Task requirements:
Go over these records and count the lines with the string "https" in them; the count is all that should be returned.

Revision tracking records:
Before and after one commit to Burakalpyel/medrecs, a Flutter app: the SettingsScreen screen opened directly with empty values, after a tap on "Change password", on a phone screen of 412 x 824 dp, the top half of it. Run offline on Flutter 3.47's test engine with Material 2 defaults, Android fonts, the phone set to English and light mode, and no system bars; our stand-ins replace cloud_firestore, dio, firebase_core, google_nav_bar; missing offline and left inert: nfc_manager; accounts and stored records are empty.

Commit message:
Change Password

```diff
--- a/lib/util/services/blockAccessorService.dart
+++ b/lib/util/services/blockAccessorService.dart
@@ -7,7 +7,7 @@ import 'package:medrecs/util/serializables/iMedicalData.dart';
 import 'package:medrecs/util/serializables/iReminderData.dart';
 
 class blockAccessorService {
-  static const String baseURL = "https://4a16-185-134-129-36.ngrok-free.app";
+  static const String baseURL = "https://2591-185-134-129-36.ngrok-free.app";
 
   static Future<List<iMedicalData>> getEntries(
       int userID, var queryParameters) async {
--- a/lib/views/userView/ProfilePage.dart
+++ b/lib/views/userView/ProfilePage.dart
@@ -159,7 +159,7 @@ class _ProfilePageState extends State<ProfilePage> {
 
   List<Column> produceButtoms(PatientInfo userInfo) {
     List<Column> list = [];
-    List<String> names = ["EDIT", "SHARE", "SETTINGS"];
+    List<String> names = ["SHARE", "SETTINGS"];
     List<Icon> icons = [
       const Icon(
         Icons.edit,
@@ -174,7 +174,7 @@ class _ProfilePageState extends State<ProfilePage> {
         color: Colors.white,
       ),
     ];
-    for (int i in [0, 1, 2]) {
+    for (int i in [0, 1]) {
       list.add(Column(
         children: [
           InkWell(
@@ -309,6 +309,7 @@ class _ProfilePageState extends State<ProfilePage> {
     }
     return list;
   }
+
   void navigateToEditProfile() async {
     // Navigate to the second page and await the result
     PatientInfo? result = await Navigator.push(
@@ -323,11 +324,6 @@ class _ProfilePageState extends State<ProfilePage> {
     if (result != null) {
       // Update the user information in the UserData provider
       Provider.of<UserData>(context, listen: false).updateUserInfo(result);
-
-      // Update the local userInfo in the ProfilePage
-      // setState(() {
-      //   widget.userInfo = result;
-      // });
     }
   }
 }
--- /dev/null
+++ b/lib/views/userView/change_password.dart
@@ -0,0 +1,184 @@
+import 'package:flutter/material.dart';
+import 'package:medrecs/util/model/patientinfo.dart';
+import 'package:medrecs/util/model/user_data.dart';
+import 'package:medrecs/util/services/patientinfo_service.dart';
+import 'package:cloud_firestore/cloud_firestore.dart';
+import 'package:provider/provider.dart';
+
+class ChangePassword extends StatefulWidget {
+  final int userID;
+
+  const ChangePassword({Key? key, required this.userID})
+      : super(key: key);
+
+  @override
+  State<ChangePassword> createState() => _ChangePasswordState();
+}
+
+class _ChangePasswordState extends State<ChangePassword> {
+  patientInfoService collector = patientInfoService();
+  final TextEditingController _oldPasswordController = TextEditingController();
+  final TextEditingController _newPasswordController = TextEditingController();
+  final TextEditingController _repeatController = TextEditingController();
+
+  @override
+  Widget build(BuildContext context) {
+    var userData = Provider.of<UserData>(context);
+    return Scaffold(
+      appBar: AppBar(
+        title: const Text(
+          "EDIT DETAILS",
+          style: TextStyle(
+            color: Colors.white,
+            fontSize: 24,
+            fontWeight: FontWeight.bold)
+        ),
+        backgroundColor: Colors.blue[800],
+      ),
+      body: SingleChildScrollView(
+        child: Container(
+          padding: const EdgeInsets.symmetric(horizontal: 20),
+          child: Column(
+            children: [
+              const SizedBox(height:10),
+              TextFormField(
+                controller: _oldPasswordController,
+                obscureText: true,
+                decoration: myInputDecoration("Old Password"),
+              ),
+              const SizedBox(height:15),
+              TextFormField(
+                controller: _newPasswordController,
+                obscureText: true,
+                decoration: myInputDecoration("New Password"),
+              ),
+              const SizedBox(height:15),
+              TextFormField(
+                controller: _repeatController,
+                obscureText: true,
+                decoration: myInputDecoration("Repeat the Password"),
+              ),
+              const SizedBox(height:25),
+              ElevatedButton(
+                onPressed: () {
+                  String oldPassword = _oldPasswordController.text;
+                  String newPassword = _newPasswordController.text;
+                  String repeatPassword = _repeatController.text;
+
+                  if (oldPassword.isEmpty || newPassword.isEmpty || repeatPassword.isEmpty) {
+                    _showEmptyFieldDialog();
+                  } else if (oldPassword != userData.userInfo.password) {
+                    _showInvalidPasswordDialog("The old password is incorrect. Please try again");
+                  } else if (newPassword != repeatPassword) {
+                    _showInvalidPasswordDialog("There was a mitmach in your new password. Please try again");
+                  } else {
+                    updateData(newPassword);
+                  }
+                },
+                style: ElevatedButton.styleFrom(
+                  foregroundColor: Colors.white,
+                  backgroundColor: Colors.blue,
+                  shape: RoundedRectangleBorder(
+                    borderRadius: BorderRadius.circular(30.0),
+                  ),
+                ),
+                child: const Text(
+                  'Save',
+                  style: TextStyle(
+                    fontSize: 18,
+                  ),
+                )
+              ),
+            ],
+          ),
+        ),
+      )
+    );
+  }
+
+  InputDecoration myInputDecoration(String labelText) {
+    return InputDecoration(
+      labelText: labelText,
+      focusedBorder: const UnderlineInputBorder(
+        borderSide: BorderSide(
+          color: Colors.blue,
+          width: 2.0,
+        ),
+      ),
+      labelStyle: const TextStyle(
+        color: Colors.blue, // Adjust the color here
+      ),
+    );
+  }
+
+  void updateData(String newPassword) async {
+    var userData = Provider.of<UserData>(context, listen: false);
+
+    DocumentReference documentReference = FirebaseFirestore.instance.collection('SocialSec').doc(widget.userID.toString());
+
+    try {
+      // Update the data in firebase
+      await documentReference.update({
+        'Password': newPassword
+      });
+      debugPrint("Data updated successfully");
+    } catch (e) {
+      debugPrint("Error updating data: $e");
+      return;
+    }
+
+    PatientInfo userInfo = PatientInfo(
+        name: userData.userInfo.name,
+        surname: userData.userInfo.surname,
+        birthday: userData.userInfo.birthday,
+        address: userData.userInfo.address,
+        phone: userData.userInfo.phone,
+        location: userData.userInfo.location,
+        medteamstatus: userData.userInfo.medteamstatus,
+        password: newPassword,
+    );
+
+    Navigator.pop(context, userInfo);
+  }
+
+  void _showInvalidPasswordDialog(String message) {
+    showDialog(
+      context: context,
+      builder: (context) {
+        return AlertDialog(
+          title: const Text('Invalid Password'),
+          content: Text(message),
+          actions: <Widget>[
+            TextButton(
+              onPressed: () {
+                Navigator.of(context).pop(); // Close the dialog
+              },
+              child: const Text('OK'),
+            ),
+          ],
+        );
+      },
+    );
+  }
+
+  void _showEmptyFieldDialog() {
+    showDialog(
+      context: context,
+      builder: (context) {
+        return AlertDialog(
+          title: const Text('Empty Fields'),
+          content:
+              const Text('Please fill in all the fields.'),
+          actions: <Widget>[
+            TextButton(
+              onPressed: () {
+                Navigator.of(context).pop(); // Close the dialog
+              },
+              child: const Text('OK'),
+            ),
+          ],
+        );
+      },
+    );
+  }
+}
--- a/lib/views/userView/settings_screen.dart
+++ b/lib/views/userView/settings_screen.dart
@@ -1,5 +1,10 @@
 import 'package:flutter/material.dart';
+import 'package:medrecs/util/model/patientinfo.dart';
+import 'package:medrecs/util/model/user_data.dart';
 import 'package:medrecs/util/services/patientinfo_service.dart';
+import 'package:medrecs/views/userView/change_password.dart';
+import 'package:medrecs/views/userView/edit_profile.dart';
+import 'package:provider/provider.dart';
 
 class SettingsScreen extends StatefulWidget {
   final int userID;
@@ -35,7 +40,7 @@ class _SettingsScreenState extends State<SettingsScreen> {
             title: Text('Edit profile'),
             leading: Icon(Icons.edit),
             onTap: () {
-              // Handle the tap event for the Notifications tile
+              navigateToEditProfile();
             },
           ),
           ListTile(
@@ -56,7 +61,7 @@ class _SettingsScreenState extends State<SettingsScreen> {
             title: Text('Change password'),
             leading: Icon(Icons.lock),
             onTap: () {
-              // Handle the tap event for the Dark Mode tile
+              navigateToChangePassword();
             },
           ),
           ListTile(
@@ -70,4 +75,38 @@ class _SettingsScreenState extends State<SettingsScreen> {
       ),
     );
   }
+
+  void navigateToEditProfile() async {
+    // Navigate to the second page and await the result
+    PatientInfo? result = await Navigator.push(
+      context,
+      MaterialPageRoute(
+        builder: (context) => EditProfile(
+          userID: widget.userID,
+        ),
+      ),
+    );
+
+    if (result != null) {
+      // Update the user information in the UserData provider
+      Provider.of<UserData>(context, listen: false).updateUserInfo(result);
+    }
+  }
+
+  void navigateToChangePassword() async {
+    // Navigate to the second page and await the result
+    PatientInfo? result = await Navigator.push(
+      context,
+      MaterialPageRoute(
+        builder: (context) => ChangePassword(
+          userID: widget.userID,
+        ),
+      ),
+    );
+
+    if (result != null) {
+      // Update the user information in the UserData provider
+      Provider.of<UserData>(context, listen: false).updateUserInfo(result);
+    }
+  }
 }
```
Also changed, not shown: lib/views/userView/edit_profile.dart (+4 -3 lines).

Completed exercise:
2